**Task**
All of the data should be restated word for word, with the pictures omitted.

▽

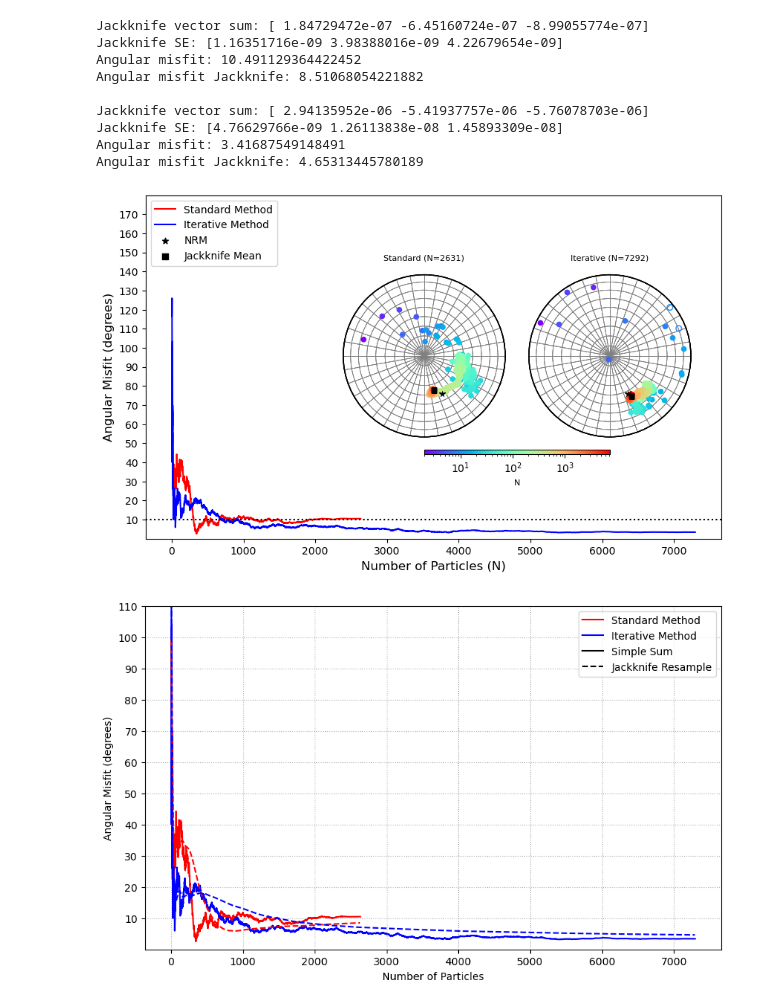
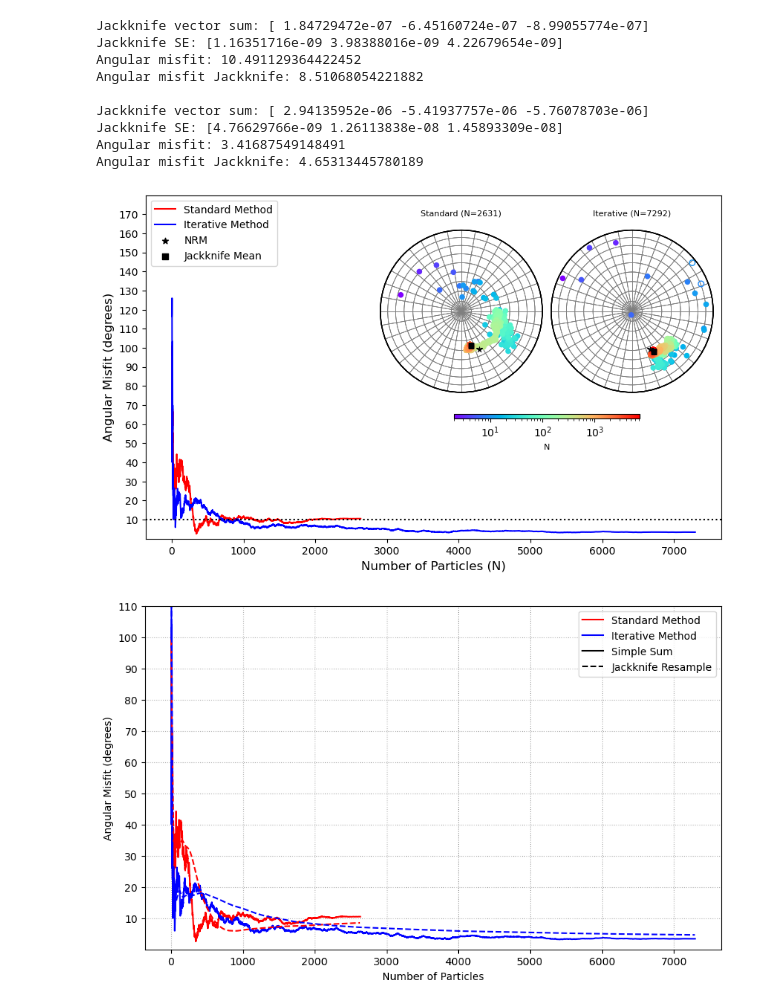
Before and after one commit to compgeolab/micromag-interfering-sources, a Jupyter notebook: code/basalt_sample/plot_stereograms_real_data.ipynb, the cells around one changed output. Drawn from its saved outputs; the diff is of its cells as text; code cells hidden in the pictures.

Commit message:
Generate stereoplot images for synthetic and real sample data

```diff
--- a/code/basalt_sample/plot_stereograms_real_data.ipynb
+++ b/code/basalt_sample/plot_stereograms_real_data.ipynb
@@ -8,5 +9,2 @@ import matplotlib.patches
 # %%
-test_NRM = [-3.4334490E+0,-2.9570609E+0,1.9233613E+0]
-test_NRM_dir = mg.vector_to_angles(test_NRM)
-test_NRM_dir
-# print(np.linalg.norm(test_NRM))
+fig_dir = pathlib.Path("../..") / "paper" / "figures"
@@ -551,6 +547,11 @@ ax.legend(loc='upper left')
 projection_positions = [
     (0.3, 0.32, 0.4, 0.4),  # Posição do gráfico de projeção padrão
     (0.55, 0.32, 0.4, 0.4)   # Posição do gráfico de projeção iterativo
+]
+
+projection_positions = [
+    (0.35, 0.42, 0.4, 0.4),  # Posição do gráfico de projeção padrão
+    (0.58, 0.42, 0.4, 0.4)   # Posição do gráfico de projeção iterativo
 ]
 
 # Títulos e dados para os subgráficos
@@ -582,35 +583,37 @@ for pos, (title, (inc, dec, vector_sum, jack)) in zip(projection_positions, zip(
     projection_J = mg.StereographicProjection(np.reshape(jack,(1,3)))
     # Adicionar a área para o gráfico de projeção estereográfica
     inset_ax = fig.add_axes(pos)
     # Configurar kwargs para o scatter plot
     kwargs = dict(s=30, cmap=cmap, vmin=2, vmax=maximum, cmap_norm=cmap_norm)
 
     # Plotar a projeção estereográfica no inset
     tmp = projection.plot(ax=inset_ax, add_ticks=False,  **kwargs)
     tmp_R = projection_R.plot(ax=inset_ax, add_ticks=False, s=50, marker='*')
     tmp_J = projection_J.plot(ax=inset_ax, add_ticks=False, s=30, marker='s')
 
     # Adicionar a quantidade de fontes no título
     num_sources = len(inc)
     inset_ax.set_title(f"{title} (N={num_sources})", fontsize=8)
 # Configuração da barra de cores compartilhada
 clb = fig.colorbar(
     tmp,
     ax=ax,
-    cax=fig.add_axes([0.5, 0.3, 0.25, 0.01]),
+    # cax=fig.add_axes([0.5, 0.3, 0.25, 0.01]),
+    cax=fig.add_axes([0.54, 0.38, 0.25, 0.01]),
     # format="%.0g",
     orientation="horizontal",
 )
 clb.set_label(label="N", fontsize=8)
 clb.ax.tick_params(labelsize=10)
 
 ax.set_yticks(np.arange(10,180,10))
 ax.set_ylim(0,180)
 # plt.tight_layout()  # Ajusta o layout automaticamente
 # ax.grid(True)
+fig.savefig(fig_dir / "basalt-data-stereoplot.png", dpi=300, facecolor='w', bbox_inches='tight')
 plt.show()
 # %% [output]
-[figure, old version]
+[figure, new version]
 # %%
 import numba
 import numpy as np
```
Also changed, not shown: parts of 2 cells of this notebook, 4 other files.
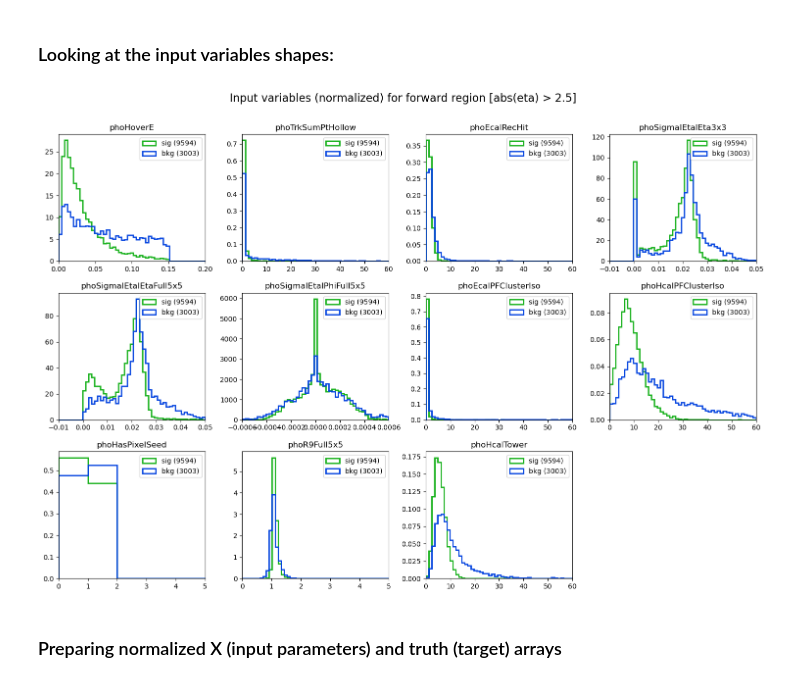
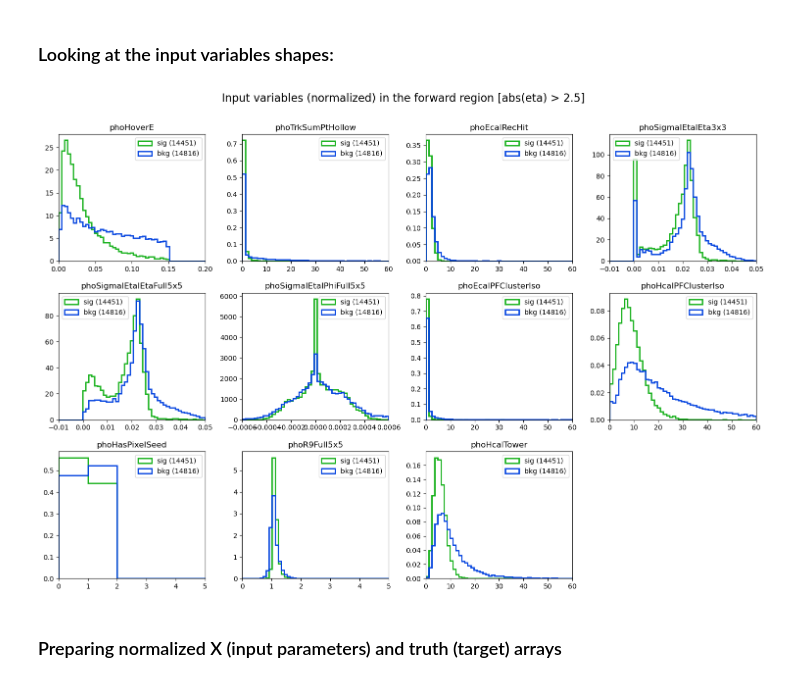
Before and after one commit to phazarik/PFPhotonID-validation-Run3, a Jupyter notebook: Evaluator.ipynb, the cells around one changed output. Saved outputs shown, nothing was run; the diff lists cells and outputs as text; code cells hidden in the pictures.

```diff
--- a/Evaluator.ipynb
+++ b/Evaluator.ipynb
@@ -58,13 +59,13 @@ Files read.
 # %%
 def filter_signal(df):
     # Note: When a candidate matches with a gen-particle, it's genpt is NOT -999
-    signal_flag = (~(df['phoMatchingGenPt'] < 0)) & (df['isPromptFinalState'] == 1)
+    signal_flag = (df['isPhotonMatching']==1) & (df['isPromptFinalState'] == 1)
     filtered_df = df[signal_flag]
     return filtered_df
 
 def filter_background(df):
-    background_flag1 = (df['phoMatchingGenPt'] < 0) # In case of fakes
-    background_flag2 = (~(df['phoMatchingGenPt'] < 0)) & (df['isPromptFinalState'] == 0) # Matches with gen, but non-prompt
+    background_flag1 = (df['isPhotonMatching']==0) # In case of fakes
+    background_flag2 = (df['isPhotonMatching']==1) & (df['isPromptFinalState'] == 0) # Matches with gen, but non-prompt
     filtered_df = df[background_flag1 | background_flag2]
     return filtered_df
 
@@ -76,6 +77,8 @@ df_bkg = pd.concat([filter_background(df_qcd), filter_background(df_taugun)])
 df_bkg['truth'] = 0
 df_bkg = df_bkg.reset_index(drop=True)
 
-data = pd.concat([df_sig, df_bkg])
-data = data[data['phoPt']>10] #Offline Pt cut
-data = data.sample(frac=1).reset_index(drop=True) #Randomizing the rows
+data_all = pd.concat([df_sig, df_bkg])
+data_all = data_all[data_all['phoPt']>10] #Offline Pt cut
+data_all = data_all.sample(frac=1).reset_index(drop=True) #Randomizing the rows
+
+print('Signal and background defined.')
@@ -105,15 +164,15 @@ data[['phoPt','phoEta','phoPhi','phoMatchingGenPt','isPromptFinalState','isPFPho
 model_to_use = 'var11_endcap'
 plotinfo = 'forward region [abs(eta) > 2.5]'
 figtype = 'forward_unweighted'
-data = data[abs(data['phoEta']) > 2.5 ]
+data = data_all[abs(data_all['phoEta']) > 2.5 ]
 
 data = data.reset_index(drop=True)
 print('Dataframe is ready for evaluation.')
 
 nsig = len(data.query('(truth==1)'))
 nbkg = len(data.query('(truth==0)'))
-nqcd = len(data.query('(sample=="qcd")'))
-ntau = len(data.query('(sample=="taugun")'))
+nqcd = len(data.query('sample.str.contains("QCD")', engine='python'))
+ntau = len(data.query('sample.str.contains("Tau")', engine='python'))
 frac_qcd = 0
 frac_tau = 0
 if nbkg !=0 :
@@ -241,35 +300,35 @@ for i, (col, _, _, xmin, xmax) in enumerate(train_var):
     #Decorations:
     sig_label = f'sig ({len(sig_data)})'
     bkg_label = f'bkg ({len(bkg_data)})'
     sig_color = 'xkcd:green'
     bkg_color = 'xkcd:blue'
     common_hist_props = {
     'histtype': 'step',
     'density': True,
     'linewidth': 2,
     }
 
     #Exceptions:
     if col == 'phoHasPixelSeed' : mybins = np.arange(xmin, xmax + 1, 1)
 
     ax.hist(sig_data, bins=mybins, label=sig_label, color=sig_color, **common_hist_props)
     ax.hist(bkg_data, bins=mybins, label=bkg_label, color=bkg_color, **common_hist_props)
     ax.set_xlim(xmin, xmax)
     ax.set_title(f'{col}')
     ax.legend(loc='best')
 
 # Remove any unused subplots
 for i in range(len(train_var), len(axs)):
     fig.delaxes(axs[i])
 
-fig.suptitle(f'Input variables (normalized) for {plotinfo}', fontsize=16)
+fig.suptitle(f'Input variables (normalized) in the {plotinfo}', fontsize=16)
 plt.tight_layout(rect=[0, 0, 1, 0.97])
 plt.subplots_adjust(hspace=0.25) #do this after tight layout
 
 plt.savefig(f'plots/{figtype}_input_variables.png', dpi=300)
 plt.show()
 # %% [output]
-[figure, old version]
+[figure, new version]
 # %% [markdown]
 ### Preparing normalized X (input parameters) and truth (target) arrays
 # %%
```
Also changed, not shown: parts of 15 cells of this notebook, 6 other files.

△

**Answer to the problem**
Before and after one commit to compgeolab/micromag-interfering-sources, a Jupyter notebook: code/basalt_sample/plot_stereograms_real_data.ipynb, the cells around one changed output. Drawn from its saved outputs; the diff is of its cells as text; code cells hidden in the pictures.

Commit message:
Generate stereoplot images for synthetic and real sample data

```diff
--- a/code/basalt_sample/plot_stereograms_real_data.ipynb
+++ b/code/basalt_sample/plot_stereograms_real_data.ipynb
@@ -8,5 +9,2 @@ import matplotlib.patches
 # %%
-test_NRM = [-3.4334490E+0,-2.9570609E+0,1.9233613E+0]
-test_NRM_dir = mg.vector_to_angles(test_NRM)
-test_NRM_dir
-# print(np.linalg.norm(test_NRM))
+fig_dir = pathlib.Path("../..") / "paper" / "figures"
@@ -551,6 +547,11 @@ ax.legend(loc='upper left')
 projection_positions = [
     (0.3, 0.32, 0.4, 0.4),  # Posição do gráfico de projeção padrão
     (0.55, 0.32, 0.4, 0.4)   # Posição do gráfico de projeção iterativo
+]
+
+projection_positions = [
+    (0.35, 0.42, 0.4, 0.4),  # Posição do gráfico de projeção padrão
+    (0.58, 0.42, 0.4, 0.4)   # Posição do gráfico de projeção iterativo
 ]
 
 # Títulos e dados para os subgráficos
@@ -582,35 +583,37 @@ for pos, (title, (inc, dec, vector_sum, jack)) in zip(projection_positions, zip(
     projection_J = mg.StereographicProjection(np.reshape(jack,(1,3)))
     # Adicionar a área para o gráfico de projeção estereográfica
     inset_ax = fig.add_axes(pos)
     # Configurar kwargs para o scatter plot
     kwargs = dict(s=30, cmap=cmap, vmin=2, vmax=maximum, cmap_norm=cmap_norm)
 
     # Plotar a projeção estereográfica no inset
     tmp = projection.plot(ax=inset_ax, add_ticks=False,  **kwargs)
     tmp_R = projection_R.plot(ax=inset_ax, add_ticks=False, s=50, marker='*')
     tmp_J = projection_J.plot(ax=inset_ax, add_ticks=False, s=30, marker='s')
 
     # Adicionar a quantidade de fontes no título
     num_sources = len(inc)
     inset_ax.set_title(f"{title} (N={num_sources})", fontsize=8)
 # Configuração da barra de cores compartilhada
 clb = fig.colorbar(
     tmp,
     ax=ax,
-    cax=fig.add_axes([0.5, 0.3, 0.25, 0.01]),
+    # cax=fig.add_axes([0.5, 0.3, 0.25, 0.01]),
+    cax=fig.add_axes([0.54, 0.38, 0.25, 0.01]),
     # format="%.0g",
     orientation="horizontal",
 )
 clb.set_label(label="N", fontsize=8)
 clb.ax.tick_params(labelsize=10)
 
 ax.set_yticks(np.arange(10,180,10))
 ax.set_ylim(0,180)
 # plt.tight_layout()  # Ajusta o layout automaticamente
 # ax.grid(True)
+fig.savefig(fig_dir / "basalt-data-stereoplot.png", dpi=300, facecolor='w', bbox_inches='tight')
 plt.show()
 # %% [output]
-[figure, old version]
+[figure, new version]
 # %%
 import numba
 import numpy as np
```
Also changed, not shown: parts of 2 cells of this notebook, 4 other files.
Before and after one commit to phazarik/PFPhotonID-validation-Run3, a Jupyter notebook: Evaluator.ipynb, the cells around one changed output. Saved outputs shown, nothing was run; the diff lists cells and outputs as text; code cells hidden in the pictures.

```diff
--- a/Evaluator.ipynb
+++ b/Evaluator.ipynb
@@ -58,13 +59,13 @@ Files read.
 # %%
 def filter_signal(df):
     # Note: When a candidate matches with a gen-particle, it's genpt is NOT -999
-    signal_flag = (~(df['phoMatchingGenPt'] < 0)) & (df['isPromptFinalState'] == 1)
+    signal_flag = (df['isPhotonMatching']==1) & (df['isPromptFinalState'] == 1)
     filtered_df = df[signal_flag]
     return filtered_df
 
 def filter_background(df):
-    background_flag1 = (df['phoMatchingGenPt'] < 0) # In case of fakes
-    background_flag2 = (~(df['phoMatchingGenPt'] < 0)) & (df['isPromptFinalState'] == 0) # Matches with gen, but non-prompt
+    background_flag1 = (df['isPhotonMatching']==0) # In case of fakes
+    background_flag2 = (df['isPhotonMatching']==1) & (df['isPromptFinalState'] == 0) # Matches with gen, but non-prompt
     filtered_df = df[background_flag1 | background_flag2]
     return filtered_df
 
@@ -76,6 +77,8 @@ df_bkg = pd.concat([filter_background(df_qcd), filter_background(df_taugun)])
 df_bkg['truth'] = 0
 df_bkg = df_bkg.reset_index(drop=True)
 
-data = pd.concat([df_sig, df_bkg])
-data = data[data['phoPt']>10] #Offline Pt cut
-data = data.sample(frac=1).reset_index(drop=True) #Randomizing the rows
+data_all = pd.concat([df_sig, df_bkg])
+data_all = data_all[data_all['phoPt']>10] #Offline Pt cut
+data_all = data_all.sample(frac=1).reset_index(drop=True) #Randomizing the rows
+
+print('Signal and background defined.')
@@ -105,15 +164,15 @@ data[['phoPt','phoEta','phoPhi','phoMatchingGenPt','isPromptFinalState','isPFPho
 model_to_use = 'var11_endcap'
 plotinfo = 'forward region [abs(eta) > 2.5]'
 figtype = 'forward_unweighted'
-data = data[abs(data['phoEta']) > 2.5 ]
+data = data_all[abs(data_all['phoEta']) > 2.5 ]
 
 data = data.reset_index(drop=True)
 print('Dataframe is ready for evaluation.')
 
 nsig = len(data.query('(truth==1)'))
 nbkg = len(data.query('(truth==0)'))
-nqcd = len(data.query('(sample=="qcd")'))
-ntau = len(data.query('(sample=="taugun")'))
+nqcd = len(data.query('sample.str.contains("QCD")', engine='python'))
+ntau = len(data.query('sample.str.contains("Tau")', engine='python'))
 frac_qcd = 0
 frac_tau = 0
 if nbkg !=0 :
@@ -241,35 +300,35 @@ for i, (col, _, _, xmin, xmax) in enumerate(train_var):
     #Decorations:
     sig_label = f'sig ({len(sig_data)})'
     bkg_label = f'bkg ({len(bkg_data)})'
     sig_color = 'xkcd:green'
     bkg_color = 'xkcd:blue'
     common_hist_props = {
     'histtype': 'step',
     'density': True,
     'linewidth': 2,
     }
 
     #Exceptions:
     if col == 'phoHasPixelSeed' : mybins = np.arange(xmin, xmax + 1, 1)
 
     ax.hist(sig_data, bins=mybins, label=sig_label, color=sig_color, **common_hist_props)
     ax.hist(bkg_data, bins=mybins, label=bkg_label, color=bkg_color, **common_hist_props)
     ax.set_xlim(xmin, xmax)
     ax.set_title(f'{col}')
     ax.legend(loc='best')
 
 # Remove any unused subplots
 for i in range(len(train_var), len(axs)):
     fig.delaxes(axs[i])
 
-fig.suptitle(f'Input variables (normalized) for {plotinfo}', fontsize=16)
+fig.suptitle(f'Input variables (normalized) in the {plotinfo}', fontsize=16)
 plt.tight_layout(rect=[0, 0, 1, 0.97])
 plt.subplots_adjust(hspace=0.25) #do this after tight layout
 
 plt.savefig(f'plots/{figtype}_input_variables.png', dpi=300)
 plt.show()
 # %% [output]
-[figure, old version]
+[figure, new version]
 # %% [markdown]
 ### Preparing normalized X (input parameters) and truth (target) arrays
 # %%
```
Also changed, not shown: parts of 15 cells of this notebook, 6 other files.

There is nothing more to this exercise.